Bill C-71, An Act to amend certain Acts and Regulations in relation to firearms, received Royal Assent on June 21, 2019.
Several provisions, including those clarifying that firearms seized by police are considered forfeited to the Crown, and those allowing remaining long-gun registration records specific to Quebec to be transferred to that province, came into force upon Royal Assent.
Provisions in the Act that will come into force at a later date, by Order-in-Council and once administrative changes have been made, will:
- Require licence verification for transfers of non-restricted firearms;
- Require vendors to keep records of non-restricted firearms transactions;
- Expand background checks to determine eligibility for firearms licences from the previous five-years to the entirety of a person’s life and expand grounds that must be considered including an applicant’s history of intimate partner violence and online threats;
- Repeal “deeming provisions” - remove the authority for the Governor-in-Council to ‘deem’ firearms to be of a less restrictive class, irrespective of the Criminal Code definitions.
- Provide grandfathering for existing owners of CZ-858 and Swiss Arms firearms, which will be reclassified as prohibited; and,
- Require a separate Authorization to Transport (ATT) when transporting restricted and prohibited firearms to any place except to an approved shooting range.
Current Status of C-71
Bringing C-71 regulations into force will require a series of both parallel and sequential initiatives. First, a funding decision will be required to facilitate the administrative and technical changes needed to support the regulatory changes. The draft regulations will need to be finalized, which will involve consultations with implicated parties. The regulations would then need to be tabled in both Houses of Parliament for at least 30 sitting days, before being brought into force through Orders-in-Council.

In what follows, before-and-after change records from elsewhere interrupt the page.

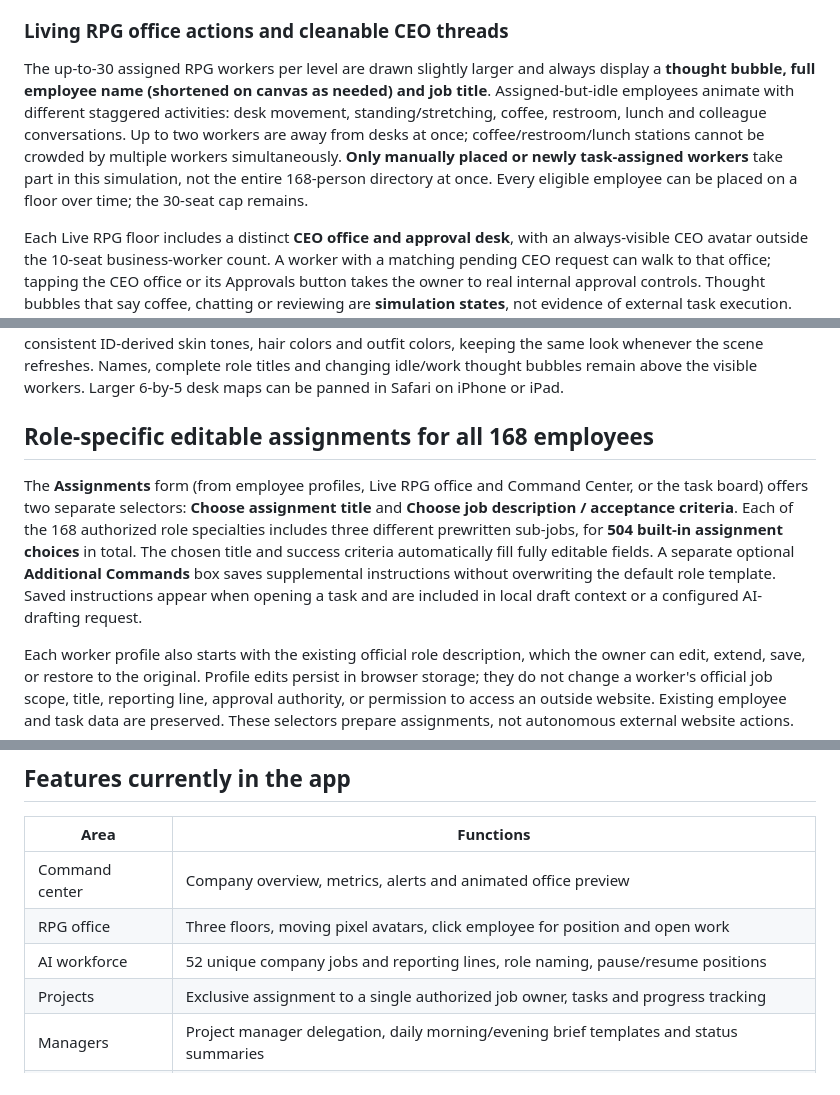
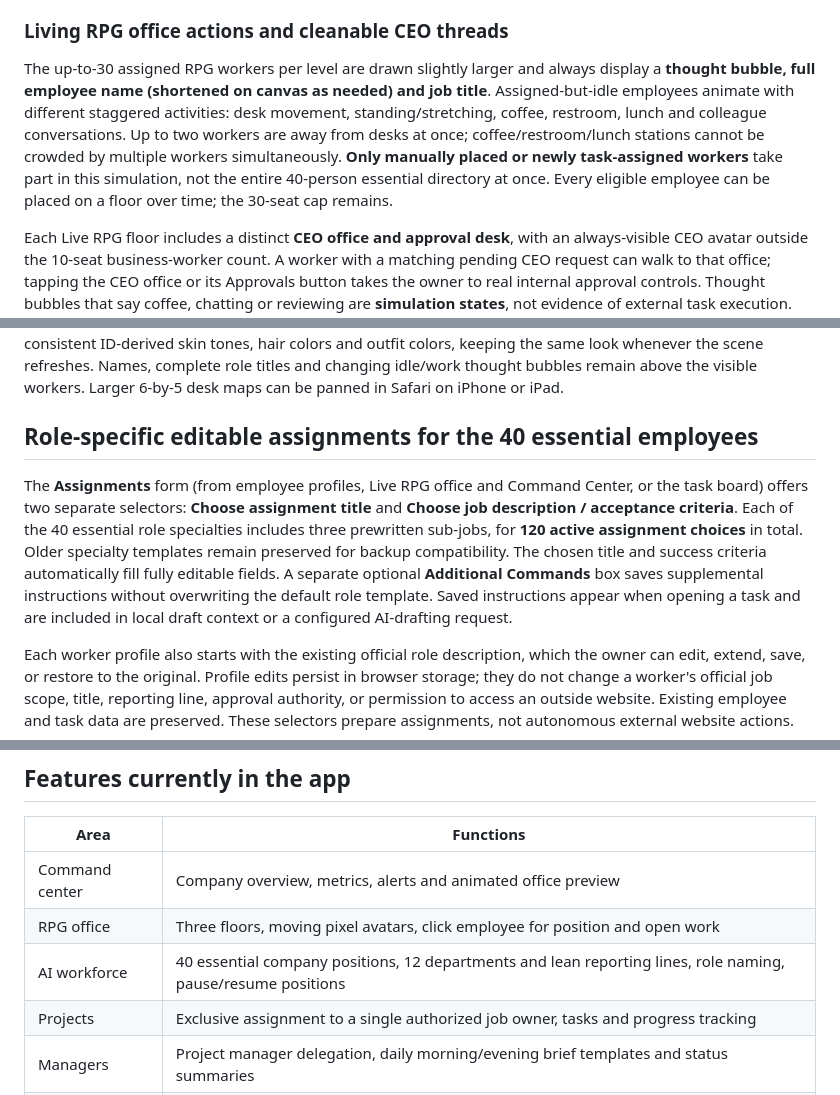
Before and after one commit to Hostkris/Office-HQ, a Markdown page: agent-office-hq/README.md, 3 parts joined by grey strips. Rendered like a GitHub page.

Commit message:
Document 40-agent lean roster and how archived employees and assignments are preserved

```diff
--- a/agent-office-hq/README.md
+++ b/agent-office-hq/README.md
@@ -10,7 +12,7 @@
 
 ### Living RPG office actions and cleanable CEO threads
 
-The up-to-30 assigned RPG workers per level are drawn slightly larger and always display a **thought bubble, full employee name (shortened on canvas as needed) and job title**. Assigned-but-idle employees animate with different staggered activities: desk movement, standing/stretching, coffee, restroom, lunch and colleague conversations. Up to two workers are away from desks at once; coffee/restroom/lunch stations cannot be crowded by multiple workers simultaneously. **Only manually placed or newly task-assigned workers** take part in this simulation, not the entire 168-person directory at once. Every eligible employee can be placed on a floor over time; the 30-seat cap remains.
+The up-to-30 assigned RPG workers per level are drawn slightly larger and always display a **thought bubble, full employee name (shortened on canvas as needed) and job title**. Assigned-but-idle employees animate with different staggered activities: desk movement, standing/stretching, coffee, restroom, lunch and colleague conversations. Up to two workers are away from desks at once; coffee/restroom/lunch stations cannot be crowded by multiple workers simultaneously. **Only manually placed or newly task-assigned workers** take part in this simulation, not the entire 40-person essential directory at once. Every eligible employee can be placed on a floor over time; the 30-seat cap remains.
 
 Each Live RPG floor includes a distinct **CEO office and approval desk**, with an always-visible CEO avatar outside the 10-seat business-worker count. A worker with a matching pending CEO request can walk to that office; tapping the CEO office or its Approvals button takes the owner to real internal approval controls. Thought bubbles that say coffee, chatting or reviewing are **simulation states**, not evidence of external task execution. Handoffs still require existing internal task completion, and connected AI thought updates take precedence while working.
 
@@ -34,9 +36,9 @@ Creating a standard new Office HQ task (or sequential workflow stage) automatica
 ### Shared RPG roster and stable appearance
 The **Command Center** now includes a department-level selector and compact **Add to RPG / Remove from RPG** controls. These edit exactly the same placements as the **Live RPG Office** desk list. The 15 starting avatars are placed **only once per company** and never respawn automatically after removal. A new task can still add its assigned specialist when an appropriate department has a free desk. Up to 30 visible staff avatars per department level; the separate janitor and department head station do not consume a desk. Workers have consistent ID-derived skin tones, hair colors and outfit colors, keeping the same look whenever the scene refreshes. Names, complete role titles and changing idle/work thought bubbles remain above the visible workers. Larger 6-by-5 desk maps can be panned in Safari on iPhone or iPad.
 
-## Role-specific editable assignments for all 168 employees
+## Role-specific editable assignments for the 40 essential employees
 
-The **Assignments** form (from employee profiles, Live RPG office and Command Center, or the task board) offers two separate selectors: **Choose assignment title** and **Choose job description / acceptance criteria**. Each of the 168 authorized role specialties includes three different prewritten sub-jobs, for **504 built-in assignment choices** in total. The chosen title and success criteria automatically fill fully editable fields. A separate optional **Additional Commands** box saves supplemental instructions without overwriting the default role template. Saved instructions appear when opening a task and are included in local draft context or a configured AI-drafting request.
+The **Assignments** form (from employee profiles, Live RPG office and Command Center, or the task board) offers two separate selectors: **Choose assignment title** and **Choose job description / acceptance criteria**. Each of the 40 essential role specialties includes three prewritten sub-jobs, for **120 active assignment choices** in total. Older specialty templates remain preserved for backup compatibility. The chosen title and success criteria automatically fill fully editable fields. A separate optional **Additional Commands** box saves supplemental instructions without overwriting the default role template. Saved instructions appear when opening a task and are included in local draft context or a configured AI-drafting request.
 
 Each worker profile also starts with the existing official role description, which the owner can edit, extend, save, or restore to the original. Profile edits persist in browser storage; they do not change a worker's official job scope, title, reporting line, approval authority, or permission to access an outside website. Existing employee and task data are preserved. These selectors prepare assignments, not autonomous external website actions.
 
@@ -153,7 +155,7 @@ Netlify's static build does **not** run the optional Node AI drafting server. Ne
 |---|---|
 | Command center | Company overview, metrics, alerts and animated office preview |
 | RPG office | Three floors, moving pixel avatars, click employee for position and open work |
-| AI workforce | 52 unique company jobs and reporting lines, role naming, pause/resume positions |
+| AI workforce | 40 essential company positions, 12 departments and lean reporting lines, role naming, pause/resume positions |
 | Projects | Exclusive assignment to a single authorized job owner, tasks and progress tracking |
 | Managers | Project manager delegation, daily morning/evening brief templates and status summaries |
 | Finance | Manual budget allocations, income/expense records, requests for approval |
```
Also changed, not shown: other parts of agent-office-hq/README.md (+2 -0 lines).
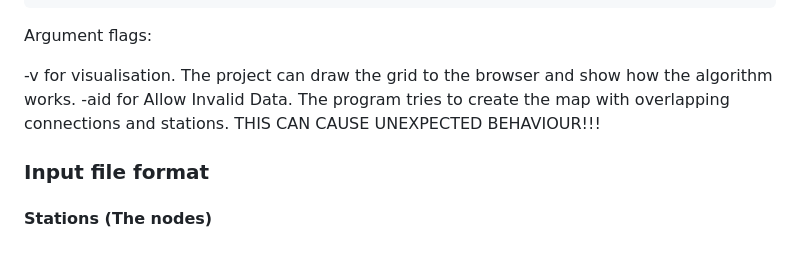
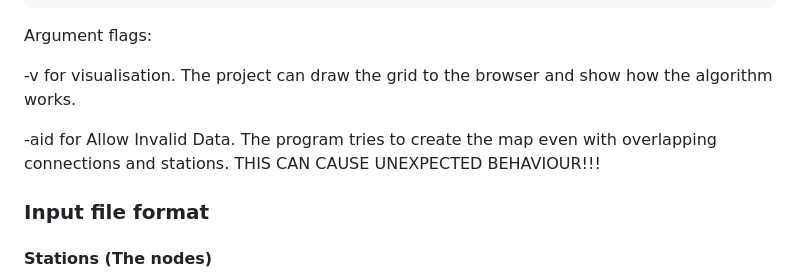
Before and after one commit to markusnieminen1/pathfinder, a Markdown page: README.md, the part around the change. GitHub-like rendering; blank space fills up the shorter version.

Commit message:
rephrased and added line

```diff
--- a/README.md
+++ b/README.md
@@ -28,7 +28,8 @@ go run . test_files/network_example.map waterloo st_pancras 4
 Argument flags:
 
 -v for visualisation. The project can draw the grid to the browser and show how the algorithm works.
--aid for Allow Invalid Data. The program tries to create the map with overlapping connections and stations. THIS CAN CAUSE UNEXPECTED BEHAVIOUR!!!
+
+-aid for Allow Invalid Data. The program tries to create the map even with overlapping connections and stations. THIS CAN CAUSE UNEXPECTED BEHAVIOUR!!!
 
 ### Input file format
 #### Stations (The nodes)
```
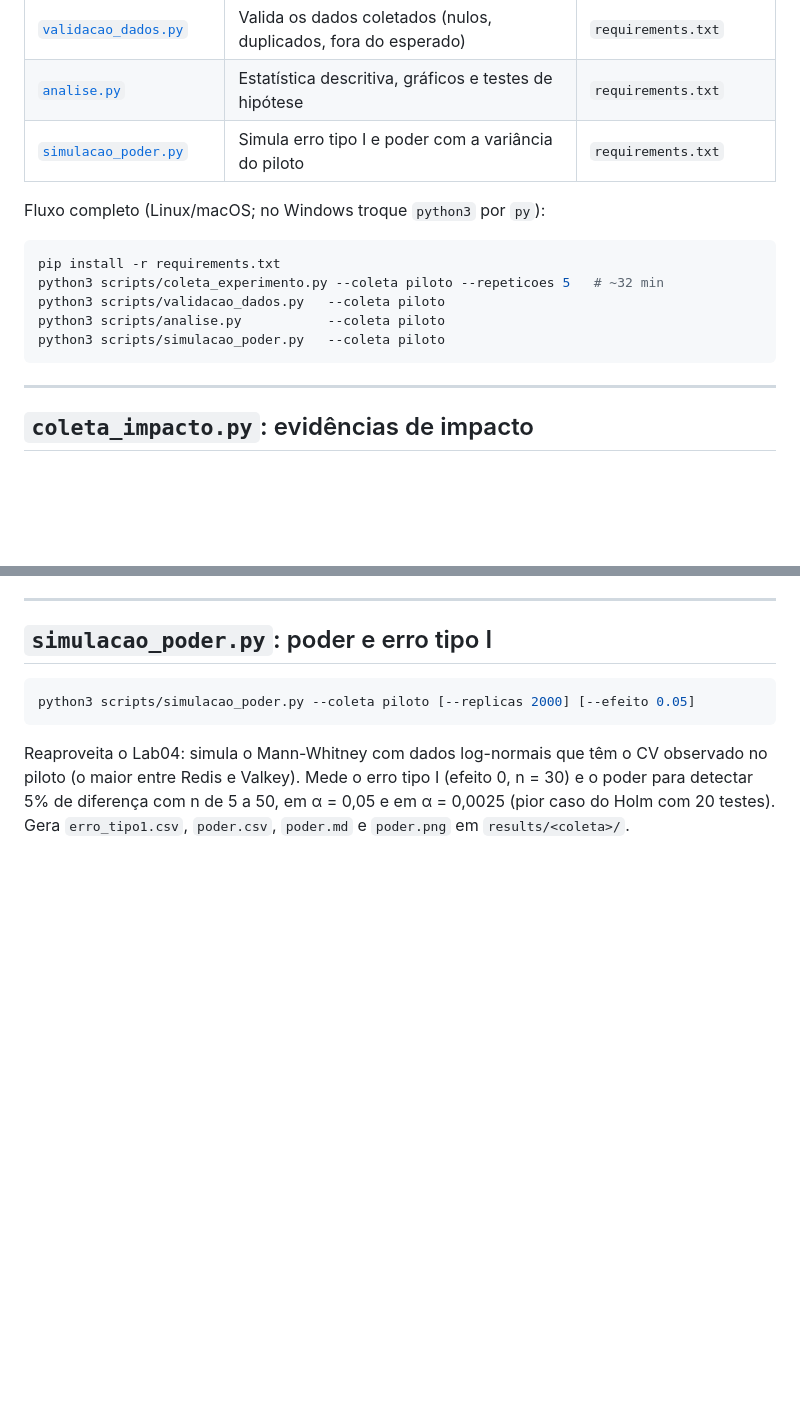
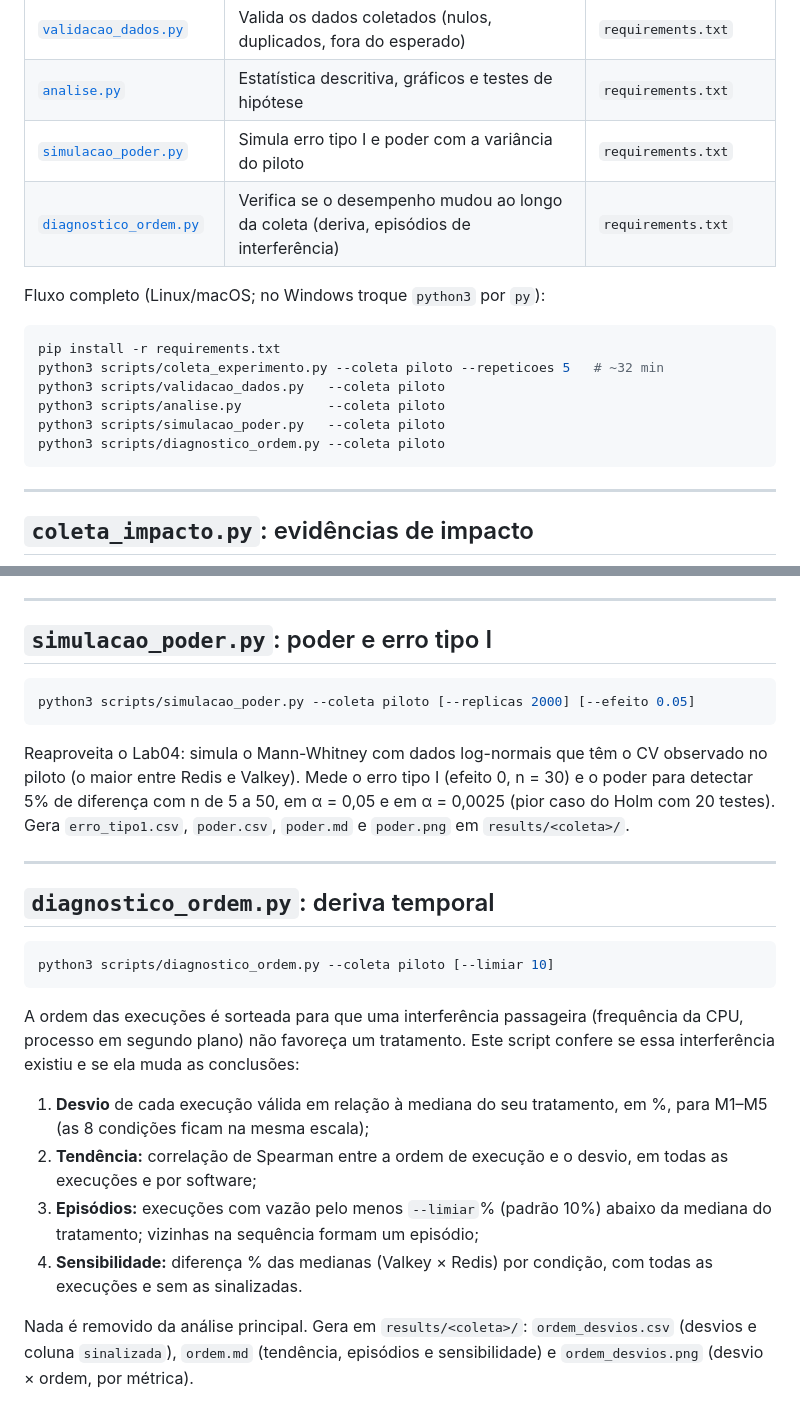
Before and after one commit to Paulooassis/Laboratorio-05-medicao, a Markdown page: scripts/README.md, 2 parts joined by grey strips. GitHub-like rendering; blank space fills up the shorter version.

````diff
--- a/scripts/README.md
+++ b/scripts/README.md
@@ -7,6 +7,7 @@
 | [`validacao_dados.py`](#validacao_dadospy-validação-dos-dados) | Valida os dados coletados (nulos, duplicados, fora do esperado) | `requirements.txt` |
 | [`analise.py`](#analisepy-análise) | Estatística descritiva, gráficos e testes de hipótese | `requirements.txt` |
 | [`simulacao_poder.py`](#simulacao_poderpy-poder-e-erro-tipo-i) | Simula erro tipo I e poder com a variância do piloto | `requirements.txt` |
+| [`diagnostico_ordem.py`](#diagnostico_ordempy-deriva-temporal) | Verifica se o desempenho mudou ao longo da coleta (deriva, episódios de interferência) | `requirements.txt` |
 
 Fluxo completo (Linux/macOS; no Windows troque `python3` por `py`):
 
@@ -16,6 +17,7 @@ python3 scripts/coleta_experimento.py --coleta piloto --repeticoes 5   # ~32 min
 python3 scripts/validacao_dados.py   --coleta piloto
 python3 scripts/analise.py           --coleta piloto
 python3 scripts/simulacao_poder.py   --coleta piloto
+python3 scripts/diagnostico_ordem.py --coleta piloto
 ```
 
 ---
@@ -164,3 +166,20 @@ python3 scripts/simulacao_poder.py --coleta piloto [--replicas 2000] [--efeito 0
 ```
 
 Reaproveita o Lab04: simula o Mann-Whitney com dados log-normais que têm o CV observado no piloto (o maior entre Redis e Valkey). Mede o erro tipo I (efeito 0, n = 30) e o poder para detectar 5% de diferença com n de 5 a 50, em α = 0,05 e em α = 0,0025 (pior caso do Holm com 20 testes). Gera `erro_tipo1.csv`, `poder.csv`, `poder.md` e `poder.png` em `results/<coleta>/`.
+
+---
+
+## `diagnostico_ordem.py`: deriva temporal
+
+```bash
+python3 scripts/diagnostico_ordem.py --coleta piloto [--limiar 10]
+```
+
+A ordem das execuções é sorteada para que uma interferência passageira (frequência da CPU, processo em segundo plano) não favoreça um tratamento. Este script confere se essa interferência existiu e se ela muda as conclusões:
+
+1. **Desvio** de cada execução válida em relação à mediana do seu tratamento, em %, para M1–M5 (as 8 condições ficam na mesma escala);
+2. **Tendência:** correlação de Spearman entre a ordem de execução e o desvio, em todas as execuções e por software;
+3. **Episódios:** execuções com vazão pelo menos `--limiar`% (padrão 10%) abaixo da mediana do tratamento; vizinhas na sequência formam um episódio;
+4. **Sensibilidade:** diferença % das medianas (Valkey × Redis) por condição, com todas as execuções e sem as sinalizadas.
+
+Nada é removido da análise principal. Gera em `results/<coleta>/`: `ordem_desvios.csv` (desvios e coluna `sinalizada`), `ordem.md` (tendência, episódios e sensibilidade) e `ordem_desvios.png` (desvio × ordem, por métrica).
````
Also changed, not shown: README.md (+3 -1 lines), docs/04-coleta-piloto.md (+15 -3 lines), results/piloto/ordem.md (added, +60 -0 lines), results/piloto/ordem_desvios.png (added), 2 other files.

In parallel, the RCMP would require up to 24 months to implement the new provisions, with “deeming” and ATT provisions to be completed within the first 12 months and the remaining provisions thereafter (licence verification, licence eligibility, and vendor record-keeping). Work is underway to develop a funding proposal to support the new provisions.
The cross-border smuggling of firearms poses a threat to the safety and security of Canada. Given the availability of firearms in the United States, including firearms that are strictly controlled or prohibited in Canada, most seizures happen at the Canada-US land border. The CBSA seizes large quantities of firearms every year from U.S. citizens, mostly from non-compliant travellers attempting to retain their personal firearms while travelling. There is no doubt, however, that there are firearms entering the country undetected, as evidenced through gun crimes in Canada that involve illicit firearms.
The CBSA is leveraging investments made through the Initiative to Take Action against Gun and Gang Violence to enhance its capacity to stem the flow of inadmissible travellers and illegal firearms entering Canada at vulnerable points of entry and through postal facilities. It is also procuring equipment to enhance air cargo security and pallet imaging, enhancing intelligence collection and production abilities, and improving border operations through measures aimed at enhancing the CBSA’s capacity to detect and interdict illegal firearms at the border.
NB: Information in the section on the use of Orders in Council to re-classify firearms was prepared by the Department of Justice and has been provided by Justice to their Minister’s office.
Prepared by: [Redacted], Policy Advisor, [Redacted] (cell)
[Redacted], Senior Policy Advisor, [Redacted] (cell)
Approved by: Trevor Bhupsingh, A/Assistant Deputy Minister
- Date modified: